» **Work to complete**:
Take from the records below each line that holds "border".
------------------------------------------------------------------------
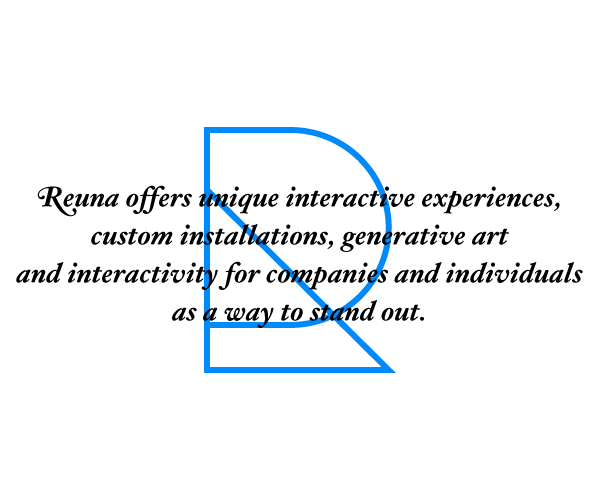
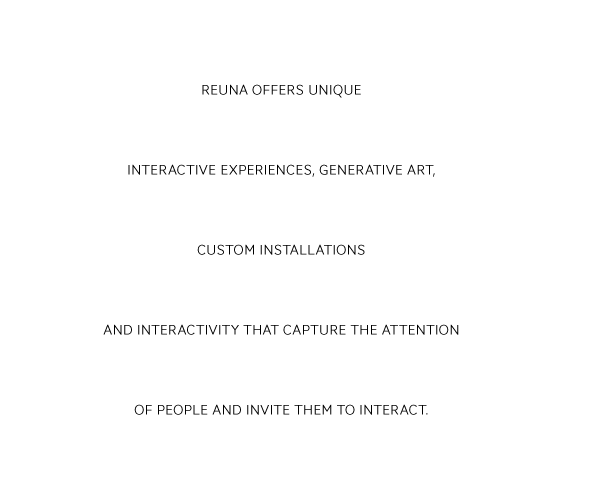
new thingsies

Changed region(s): [[0.03, 0.24, 0.99, 0.75], [0.33, 0.15, 0.6, 0.21], [0.21, 0.81, 0.72, 0.84]]

diff --git a/website/css/style2.css b/website/css/style2.css
@@ -70,7 +70,7 @@ ul#nav {position:fixed;top:25px;left:25px;z-index:200000; letter-spacing:1.5px; 
 ul#nav li {cursor:pointer; line-height:1.8; color:rgba(255, 255, 255, 128); visibility:hidden; }
 ul#nav li:first-child {margin-bottom:10px; visibility:visible;}
 ul#nav li:first-letter {color:rgba(255, 255, 255, 164);}
-#logo { padding-bottom:15px; border-bottom:1px solid #fff; border-color:rgba(255, 255, 255, 0.1);}
+#logo { padding-bottom:15px; border-bottom:6px solid #0089f9; border-color:rgba(0, 137, 250, 0.8);}
 ul#nav li:hover {color:#60c;}
 
 .section {background:#eee;height:100%;width:100%;overflow:hidden;}
@@ -86,11 +86,11 @@ ul#nav li:hover {color:#60c;}
 
 .carousel { } 
 .carousel img {top:0; left:0; position:absolute;}
-.carouseltext {padding:20px 20px 20px 200px; position:absolute; top:0; left:0; height:auto; font-size:18px; color:#fff;
+.carouseltext {padding:20px 20px 20px 200px; position:absolute; top:0; left:0; width:100%; height:80px; font-size:16px; color:#333;
 	/* Fallback for web browsers that doesn't support RGBa */
-	background:rgb(0, 0, 0);
+	background:rgb(255, 255, 255);
 	/* RGBa with opacity */
-	background:rgba(0, 0, 0, 0.4);
+	background:rgba(255, 255, 255, 0.99);
 	/* For IE 5.5 - 7*/
 	filter:progid:DXImageTransform.Microsoft.gradient(startColorstr=#22FFFFFF, endColorstr=#22FFFFFF);
 	/* For IE 8*/

diff --git a/website/index-2.html b/website/index-2.html
@@ -26,7 +26,7 @@
   <div id="container">
     <div id="reuna" class="section">
 			<div>
-				<img src="images/reuna-start.png" alt="reuna is..." />
+				<img src="images/reuna-start.png" alt="Reuna offers unique interactive experiences, custom installations, generative art and interactivity that capture the attention of people and invite them to interact." />
 			</div>
     </div>
     <div id="contentflow" class="section carousel">

diff --git a/website/js/script.js b/website/js/script.js
@@ -110,7 +110,7 @@ $(function() {
   placeCarouselText = function() {
     $('.carousel').find('.carouseltext').each(function(){
       //$(this).css('left', window_width-$(this).outerWidth());
-      $(this).css('width', $(this).outerWidth());
+      $(this).css('width', $(this).width( window_width ));
       $(this).css('visibility','visible');
     });
   }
------------------------------------------------------------------------
» **Exercise answer**:
-#logo { padding-bottom:15px; border-bottom:1px solid #fff; border-color:rgba(255, 255, 255, 0.1);}
+#logo { padding-bottom:15px; border-bottom:6px solid #0089f9; border-color:rgba(0, 137, 250, 0.8);}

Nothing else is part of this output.